THE PROBLEM: Looking through the entries, count each line where the string "which" occurs, and write only the total.
════════
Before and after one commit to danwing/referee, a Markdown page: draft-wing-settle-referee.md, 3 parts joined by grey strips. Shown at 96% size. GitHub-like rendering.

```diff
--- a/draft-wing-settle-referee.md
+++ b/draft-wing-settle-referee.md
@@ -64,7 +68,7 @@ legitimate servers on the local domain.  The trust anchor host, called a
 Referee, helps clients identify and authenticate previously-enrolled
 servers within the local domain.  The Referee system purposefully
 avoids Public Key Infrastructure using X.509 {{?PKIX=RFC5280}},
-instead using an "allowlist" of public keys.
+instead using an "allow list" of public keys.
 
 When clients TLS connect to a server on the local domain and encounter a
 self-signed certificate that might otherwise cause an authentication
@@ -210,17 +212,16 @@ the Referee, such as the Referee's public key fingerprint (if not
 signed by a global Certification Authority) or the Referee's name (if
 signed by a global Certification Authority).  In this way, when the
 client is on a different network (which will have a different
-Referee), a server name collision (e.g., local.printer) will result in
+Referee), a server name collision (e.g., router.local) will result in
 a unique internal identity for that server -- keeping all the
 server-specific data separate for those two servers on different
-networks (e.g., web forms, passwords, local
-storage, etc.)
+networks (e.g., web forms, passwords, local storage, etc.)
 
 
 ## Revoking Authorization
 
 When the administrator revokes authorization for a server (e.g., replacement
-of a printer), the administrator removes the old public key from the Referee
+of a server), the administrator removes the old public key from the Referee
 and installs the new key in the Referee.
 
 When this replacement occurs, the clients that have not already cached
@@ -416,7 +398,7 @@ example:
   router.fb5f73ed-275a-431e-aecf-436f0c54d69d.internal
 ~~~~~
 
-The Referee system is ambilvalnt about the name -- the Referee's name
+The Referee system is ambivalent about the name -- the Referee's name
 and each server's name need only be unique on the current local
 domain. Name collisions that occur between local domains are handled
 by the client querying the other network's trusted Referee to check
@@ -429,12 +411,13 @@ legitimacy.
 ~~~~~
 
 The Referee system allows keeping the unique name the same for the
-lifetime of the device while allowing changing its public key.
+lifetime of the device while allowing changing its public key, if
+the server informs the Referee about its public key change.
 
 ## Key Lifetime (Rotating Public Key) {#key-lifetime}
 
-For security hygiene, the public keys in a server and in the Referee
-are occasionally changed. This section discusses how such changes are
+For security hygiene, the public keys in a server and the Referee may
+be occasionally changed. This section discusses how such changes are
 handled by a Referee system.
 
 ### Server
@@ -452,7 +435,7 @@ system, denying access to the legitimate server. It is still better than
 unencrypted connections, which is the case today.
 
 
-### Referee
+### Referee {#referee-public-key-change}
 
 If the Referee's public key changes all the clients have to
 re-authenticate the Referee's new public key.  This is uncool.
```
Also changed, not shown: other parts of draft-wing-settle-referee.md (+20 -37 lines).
════════
SOLUTION: 2